▸ **Exercise aim**
The answer must consist only of the lines from the line with "Qualify what CACHE_BACKEND=redis" to the line with "vault exception added", both included, exactly as they stand below.

▸ **Source records**

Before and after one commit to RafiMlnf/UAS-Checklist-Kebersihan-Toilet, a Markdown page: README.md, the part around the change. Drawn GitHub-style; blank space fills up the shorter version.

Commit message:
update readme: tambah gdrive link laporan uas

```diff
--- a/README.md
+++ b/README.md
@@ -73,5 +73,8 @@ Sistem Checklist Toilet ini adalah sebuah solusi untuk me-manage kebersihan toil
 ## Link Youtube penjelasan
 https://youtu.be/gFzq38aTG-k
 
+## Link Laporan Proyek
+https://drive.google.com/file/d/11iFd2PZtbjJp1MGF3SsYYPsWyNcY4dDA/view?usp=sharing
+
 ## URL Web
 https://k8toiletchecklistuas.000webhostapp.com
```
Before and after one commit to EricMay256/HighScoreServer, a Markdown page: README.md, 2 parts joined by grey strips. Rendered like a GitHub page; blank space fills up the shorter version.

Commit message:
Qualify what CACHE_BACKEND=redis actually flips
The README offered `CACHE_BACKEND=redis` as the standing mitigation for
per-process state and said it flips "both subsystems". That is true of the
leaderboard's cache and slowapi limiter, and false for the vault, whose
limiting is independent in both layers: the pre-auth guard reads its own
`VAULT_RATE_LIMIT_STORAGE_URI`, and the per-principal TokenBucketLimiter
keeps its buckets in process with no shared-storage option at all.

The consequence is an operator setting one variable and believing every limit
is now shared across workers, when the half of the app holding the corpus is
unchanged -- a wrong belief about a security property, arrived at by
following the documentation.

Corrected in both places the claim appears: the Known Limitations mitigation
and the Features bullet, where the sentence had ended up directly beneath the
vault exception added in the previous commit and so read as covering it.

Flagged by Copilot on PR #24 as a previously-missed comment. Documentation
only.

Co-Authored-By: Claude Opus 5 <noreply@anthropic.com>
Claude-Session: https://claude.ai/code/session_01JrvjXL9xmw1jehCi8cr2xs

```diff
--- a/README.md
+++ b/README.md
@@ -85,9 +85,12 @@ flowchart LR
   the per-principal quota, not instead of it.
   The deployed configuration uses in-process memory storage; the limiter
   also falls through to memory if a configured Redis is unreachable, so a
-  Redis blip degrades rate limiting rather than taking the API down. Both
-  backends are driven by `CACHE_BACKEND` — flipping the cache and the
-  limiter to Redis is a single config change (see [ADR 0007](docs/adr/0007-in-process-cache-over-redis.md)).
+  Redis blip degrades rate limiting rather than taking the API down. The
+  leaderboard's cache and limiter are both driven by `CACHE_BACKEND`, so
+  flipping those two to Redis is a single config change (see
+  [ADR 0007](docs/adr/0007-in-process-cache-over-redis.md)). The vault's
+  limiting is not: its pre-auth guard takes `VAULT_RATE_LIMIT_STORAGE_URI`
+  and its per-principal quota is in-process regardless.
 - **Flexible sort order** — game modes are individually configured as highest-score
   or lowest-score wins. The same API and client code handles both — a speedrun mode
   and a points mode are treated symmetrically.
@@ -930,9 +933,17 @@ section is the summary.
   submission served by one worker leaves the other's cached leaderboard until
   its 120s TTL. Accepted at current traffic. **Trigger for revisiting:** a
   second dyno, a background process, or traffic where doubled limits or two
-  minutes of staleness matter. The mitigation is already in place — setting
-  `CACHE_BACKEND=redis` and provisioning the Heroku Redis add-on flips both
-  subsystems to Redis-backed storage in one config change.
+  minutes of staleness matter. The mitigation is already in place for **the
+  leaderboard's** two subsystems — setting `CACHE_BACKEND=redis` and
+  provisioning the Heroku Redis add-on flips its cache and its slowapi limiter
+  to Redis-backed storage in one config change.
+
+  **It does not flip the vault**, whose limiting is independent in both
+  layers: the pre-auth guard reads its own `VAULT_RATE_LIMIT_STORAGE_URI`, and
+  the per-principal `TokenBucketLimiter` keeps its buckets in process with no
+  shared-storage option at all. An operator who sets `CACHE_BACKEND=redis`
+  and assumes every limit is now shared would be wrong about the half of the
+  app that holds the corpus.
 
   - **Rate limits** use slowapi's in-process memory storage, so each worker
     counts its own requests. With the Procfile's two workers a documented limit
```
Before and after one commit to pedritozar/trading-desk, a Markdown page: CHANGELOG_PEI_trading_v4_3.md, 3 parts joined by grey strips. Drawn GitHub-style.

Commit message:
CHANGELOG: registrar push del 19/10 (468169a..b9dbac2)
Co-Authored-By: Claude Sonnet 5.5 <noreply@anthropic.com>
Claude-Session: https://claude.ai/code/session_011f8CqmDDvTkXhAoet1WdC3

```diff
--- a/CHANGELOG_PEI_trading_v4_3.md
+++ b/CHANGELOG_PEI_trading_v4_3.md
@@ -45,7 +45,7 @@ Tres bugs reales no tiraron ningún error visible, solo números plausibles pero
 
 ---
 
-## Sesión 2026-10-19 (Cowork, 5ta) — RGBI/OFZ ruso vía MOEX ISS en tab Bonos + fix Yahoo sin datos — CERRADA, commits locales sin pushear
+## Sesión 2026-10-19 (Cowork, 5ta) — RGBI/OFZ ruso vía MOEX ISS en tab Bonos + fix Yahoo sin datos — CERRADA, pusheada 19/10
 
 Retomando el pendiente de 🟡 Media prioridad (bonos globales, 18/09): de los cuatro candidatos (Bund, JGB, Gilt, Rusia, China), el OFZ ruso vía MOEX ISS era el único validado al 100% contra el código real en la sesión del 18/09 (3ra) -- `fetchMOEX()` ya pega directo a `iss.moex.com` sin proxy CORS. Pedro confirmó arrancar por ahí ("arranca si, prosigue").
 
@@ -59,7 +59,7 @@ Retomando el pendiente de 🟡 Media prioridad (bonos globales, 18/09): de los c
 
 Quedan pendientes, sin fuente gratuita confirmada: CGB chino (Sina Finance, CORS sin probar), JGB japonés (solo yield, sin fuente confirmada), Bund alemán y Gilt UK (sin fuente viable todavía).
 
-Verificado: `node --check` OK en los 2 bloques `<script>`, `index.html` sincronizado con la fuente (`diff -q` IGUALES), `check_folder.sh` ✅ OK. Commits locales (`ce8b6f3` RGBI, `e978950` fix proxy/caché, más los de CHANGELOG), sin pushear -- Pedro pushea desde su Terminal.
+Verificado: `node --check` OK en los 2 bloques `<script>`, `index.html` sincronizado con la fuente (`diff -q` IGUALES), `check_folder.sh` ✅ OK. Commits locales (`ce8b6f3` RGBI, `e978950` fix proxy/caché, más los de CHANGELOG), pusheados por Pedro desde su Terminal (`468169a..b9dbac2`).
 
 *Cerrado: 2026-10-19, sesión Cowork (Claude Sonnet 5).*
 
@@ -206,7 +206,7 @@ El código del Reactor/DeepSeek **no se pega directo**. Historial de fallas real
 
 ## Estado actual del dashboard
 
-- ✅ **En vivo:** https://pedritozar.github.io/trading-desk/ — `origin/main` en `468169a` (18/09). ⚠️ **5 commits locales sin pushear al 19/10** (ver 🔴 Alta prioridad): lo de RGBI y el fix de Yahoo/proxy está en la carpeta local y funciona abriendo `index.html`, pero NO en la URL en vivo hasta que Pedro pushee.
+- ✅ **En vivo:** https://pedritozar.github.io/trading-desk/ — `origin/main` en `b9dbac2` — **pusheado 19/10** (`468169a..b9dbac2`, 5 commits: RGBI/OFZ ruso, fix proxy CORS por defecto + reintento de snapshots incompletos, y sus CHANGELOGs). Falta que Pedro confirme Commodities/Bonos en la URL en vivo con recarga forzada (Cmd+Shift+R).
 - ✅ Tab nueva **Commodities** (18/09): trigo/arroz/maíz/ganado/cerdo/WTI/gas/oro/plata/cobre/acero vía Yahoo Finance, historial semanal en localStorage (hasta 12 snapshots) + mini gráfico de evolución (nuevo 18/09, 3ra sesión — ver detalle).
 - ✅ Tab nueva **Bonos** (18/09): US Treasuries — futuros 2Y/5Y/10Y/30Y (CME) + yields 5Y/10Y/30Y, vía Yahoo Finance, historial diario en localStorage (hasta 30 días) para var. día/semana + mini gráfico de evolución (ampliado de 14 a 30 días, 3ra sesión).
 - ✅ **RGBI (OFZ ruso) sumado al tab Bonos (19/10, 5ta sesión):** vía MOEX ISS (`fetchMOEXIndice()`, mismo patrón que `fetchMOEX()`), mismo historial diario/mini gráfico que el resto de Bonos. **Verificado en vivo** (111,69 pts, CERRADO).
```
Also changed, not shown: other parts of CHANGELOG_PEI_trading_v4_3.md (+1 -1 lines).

▸ **Exercise output**
Qualify what CACHE_BACKEND=redis actually flips
The README offered `CACHE_BACKEND=redis` as the standing mitigation for
per-process state and said it flips "both subsystems". That is true of the
leaderboard's cache and slowapi limiter, and false for the vault, whose
limiting is independent in both layers: the pre-auth guard reads its own
`VAULT_RATE_LIMIT_STORAGE_URI`, and the per-principal TokenBucketLimiter
keeps its buckets in process with no shared-storage option at all.

The consequence is an operator setting one variable and believing every limit
is now shared across workers, when the half of the app holding the corpus is
unchanged -- a wrong belief about a security property, arrived at by
following the documentation.

Corrected in both places the claim appears: the Known Limitations mitigation
and the Features bullet, where the sentence had ended up directly beneath the
vault exception added in the previous commit and so read as covering it.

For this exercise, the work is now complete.